The win in Scotland
There were two things that I liked about last week, the first part of the week the wind was pretty calm and we were able to play the game through the air and I played well, and was in contention and made some birdies. And then when the weather got bad on Sunday, I was also able to get the ball on the ground and still make some birdies. And I thought that that was a good sign because you just don’t know what kind of weather you’re going to get here.
Muirfield sets up well
My favorite Open course would be St. Andrews because of the history that’s there. But from an opportunity-to-win standpoint I would say that Muirfield or Troon would offer the two best chances, because of the way the holes move, it’s very comfortable for me off some of the tees, getting the ball in play, as well as around the greens, I like it a lot. But I felt like Muirfield and Troon were the two courses that I felt most comfortable hitting the shots needed.
I’ve not putted these greens well with these little subtle nuances and rolls, with the crosswinds that come into play, as well as the strong blades of fescue grass. But I am really optimistic about this week and going forward because I’m starting to putt as well as I ever have. I putted great last week, and more than that I’ve been putting well now for months, and feel like I’ve really keyed in on something over the last three or four years, where I’ve added some poor stretches.
You’ve seen me try the belly putter, you’ve seen me try different grips, and finally I believe I have kind of found the secret to my own putting, and what I need to do to putt well.
I feel like the fairways are a fair width. I feel like it’s a very fair set-up. The rough is difficult, but there are times where you can advance it. There are also times where you’ll have a hard time finding it. I feel, though, that the set-up is extremely fair because given the firmness of the fairways and as much as the ball is running, you have to have a little bit of room to maneuver and keep the ball in play. And the set-up has allowed for that. If you play well and play reasonably well, you can keep the ball out of the rough.
I used to hate it and now I love it. It really changed for me back in 2004 when Dave Pelz and I spent some time over here and developed a shot that feels easy to get the ball on the ground and in play off the tee; getting rid of these big misses when the ball gets up in the crosswinds and it takes it 50 yards off the edge of the fairway and into the deep heather.
We worked on a shot that’s kind of a — I call it kind of a chip, a kind of a chip 4-wood, a chip hybrid, a chip 4-iron, where I’m just swinging it almost half pace trying to take spin and speed off of it and just get it on the ground. And it’s this low, little scooting shot that feels very easy to get it in play.
First links experience
The first time I played links golf was in the Walker Cup in 1991, Portmarnock Ireland, but the first time over here was in ’92. I tried to qualify for the Open Championship at Muirfield over at North Berwick, and that was really one of my first experiences. I remember that golf course very vividly.
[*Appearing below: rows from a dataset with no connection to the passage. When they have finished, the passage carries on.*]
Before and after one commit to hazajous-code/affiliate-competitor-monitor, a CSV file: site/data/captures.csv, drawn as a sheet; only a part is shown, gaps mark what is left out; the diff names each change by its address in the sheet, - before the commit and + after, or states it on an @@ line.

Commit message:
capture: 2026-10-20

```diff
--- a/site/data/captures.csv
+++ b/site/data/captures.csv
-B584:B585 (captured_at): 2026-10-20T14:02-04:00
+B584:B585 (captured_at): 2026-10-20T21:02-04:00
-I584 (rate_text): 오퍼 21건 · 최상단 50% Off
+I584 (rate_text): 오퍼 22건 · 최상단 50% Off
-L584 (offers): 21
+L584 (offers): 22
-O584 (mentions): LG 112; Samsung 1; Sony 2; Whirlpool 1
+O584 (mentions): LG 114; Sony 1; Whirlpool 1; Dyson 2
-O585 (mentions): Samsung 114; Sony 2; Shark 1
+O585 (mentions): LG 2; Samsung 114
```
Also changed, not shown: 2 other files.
And I feel like that course had such an influence on architecture in the early 20th Century that a lot of the holes — probably the most emulated hole ever is the Redan hole throughout the world. But some of the features, like the green on 16, some of the blind shots, the architecture, there, is exquisite.
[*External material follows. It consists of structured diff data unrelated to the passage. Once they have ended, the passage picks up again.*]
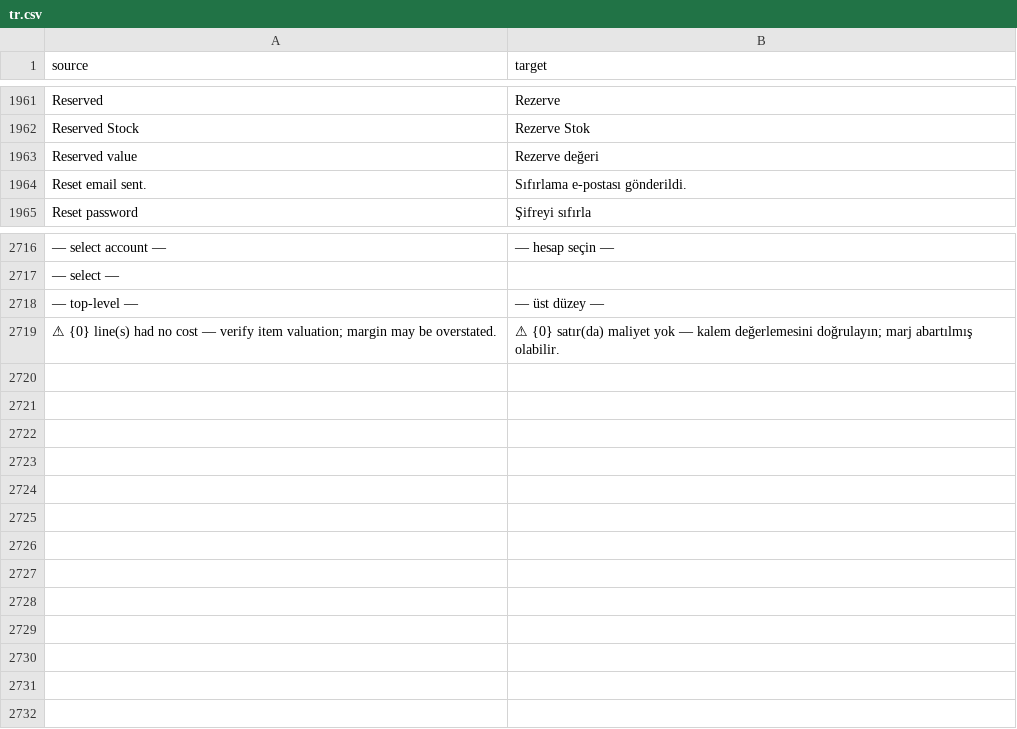
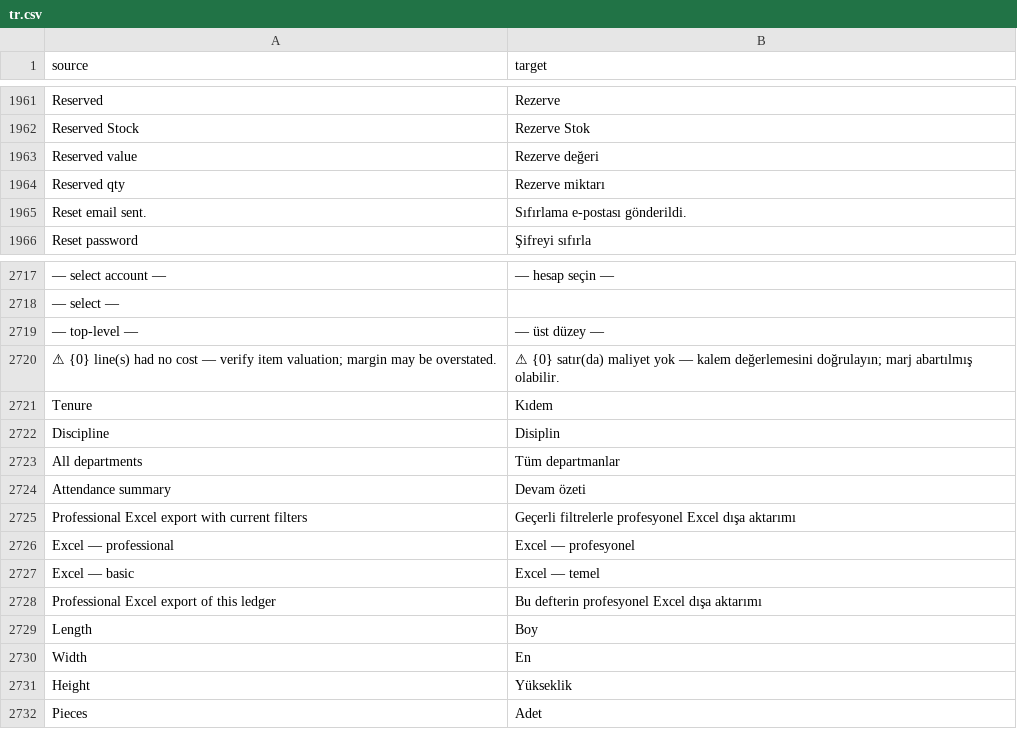
Before and after one commit to zvictory/stabler, a CSV file: stabler/translations/tr.csv, drawn as a sheet; only a part is shown, gaps mark what is left out; the diff names each change by its address in the sheet, - before the commit and + after, or states it on an @@ line.

```diff
--- a/stabler/translations/tr.csv
+++ b/stabler/translations/tr.csv
+row 1964: Reserved qty | Rezerve miktarı
+row 2721: Tenure | Kıdem
+row 2722: Discipline | Disiplin
+row 2723: All departments | Tüm departmanlar
+row 2724: Attendance summary | Devam özeti
+row 2725: Professional Excel export with current filters | Geçerli filtrelerle profesyonel Excel dışa aktarımı
+row 2726: Excel — professional | Excel — profesyonel
+row 2727: Excel — basic | Excel — temel
+row 2728: Professional Excel export of this ledger | Bu defterin profesyonel Excel dışa aktarımı
+row 2729: Length | Boy
+row 2730: Width | En
+row 2731: Height | Yükseklik
+row 2732: Pieces | Adet
```
Also changed, not shown: stabler/translations/en.csv, stabler/translations/ru.csv, 21 other files.
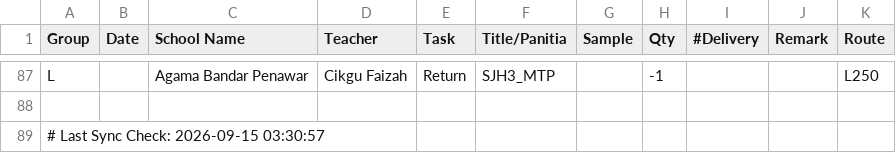
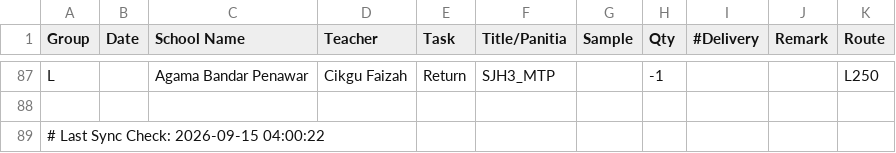
Before and after one commit to myscholar2298-coder/Logistic-Matrix, a CSV file: Extract_Dispatch_Data.csv, drawn as a sheet; only a part is shown, gaps mark what is left out.

Commit message:
Automated CSV update via Task Scheduler at 2026-09-15 04:00:22

```diff
--- a/Extract_Dispatch_Data.csv
+++ b/Extract_Dispatch_Data.csv
@@ -88,2 +88,2 @@ L,,Agama Bandar Penawar,Cikgu Faizah,Return,SJH3_MTP,,-1,,,L250
 
-# Last Sync Check: 2026-09-15 03:30:57
+# Last Sync Check: 2026-09-15 04:00:22
```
I am really optimistic about this week and going forward because I’m starting to putt as well as I ever have
Going close at Sandwich 2011
I thought the worst weather I had played in in a long time was at St. Georges on the final round when I played the absolute best nine holes of golf I’ve ever played on the front nine.
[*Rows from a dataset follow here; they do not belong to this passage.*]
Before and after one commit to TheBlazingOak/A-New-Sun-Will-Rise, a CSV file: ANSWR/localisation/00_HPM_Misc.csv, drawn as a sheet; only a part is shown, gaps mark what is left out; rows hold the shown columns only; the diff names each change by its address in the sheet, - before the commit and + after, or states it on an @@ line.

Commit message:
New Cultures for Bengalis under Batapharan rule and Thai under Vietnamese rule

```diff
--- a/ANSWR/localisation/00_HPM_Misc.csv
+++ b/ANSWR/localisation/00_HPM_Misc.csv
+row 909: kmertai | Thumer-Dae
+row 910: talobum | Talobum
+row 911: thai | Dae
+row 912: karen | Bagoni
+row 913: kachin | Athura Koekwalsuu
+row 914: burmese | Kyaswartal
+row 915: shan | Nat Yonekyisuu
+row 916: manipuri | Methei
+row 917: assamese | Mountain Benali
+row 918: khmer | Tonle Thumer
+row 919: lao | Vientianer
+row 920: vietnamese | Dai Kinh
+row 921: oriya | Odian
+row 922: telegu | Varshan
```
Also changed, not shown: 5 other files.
It was rainy, it was windy, and it was extremely hard. And I hit every shot as perfect as I could and played just an incredible nine holes.
I missed the Muirfield weather in ’02, because I played so poorly the first two rounds that I teed off early Saturday and was able to miss it. Shoot 1- or 2-over and move up 50 spots.
The short game
The biggest factor is my ability inside 120 feet, inside 40 yards of getting up and down. My touch, putting, chipping along the ground, getting it inside a short, 3, 4, 5-foot area, to make the next putt, because putting in wind is very difficult. Chipping the ball close or putting it close from off the green in wind is very difficult. The speed differential, downwind into the wind is the highest you can have. And the firmness of the ground makes the touch and sensitivity to chipping so much greater, that I feel like that’s the area where you can save the most shots and ultimately the winner excels at is his ability inside the 40 yards around the hole to get it up and down. If I put a percentage on it, that would the highest percentage.
The bag set-up
I’m not going to carry a driver this week, no. I feel like the 64 degree wedge on this firm ground can save me some shots, and I just don’t see how a driver is going to help me in any areas. I’m able to hit that 3-wood on this firm ground every bit as close enough in distance on the holes. And distance on any tee shot is not even in my mind. It’s avoiding bunkers, avoiding rough, getting the ball in the fairway. And I can do it a lot easier with clubs other than driver.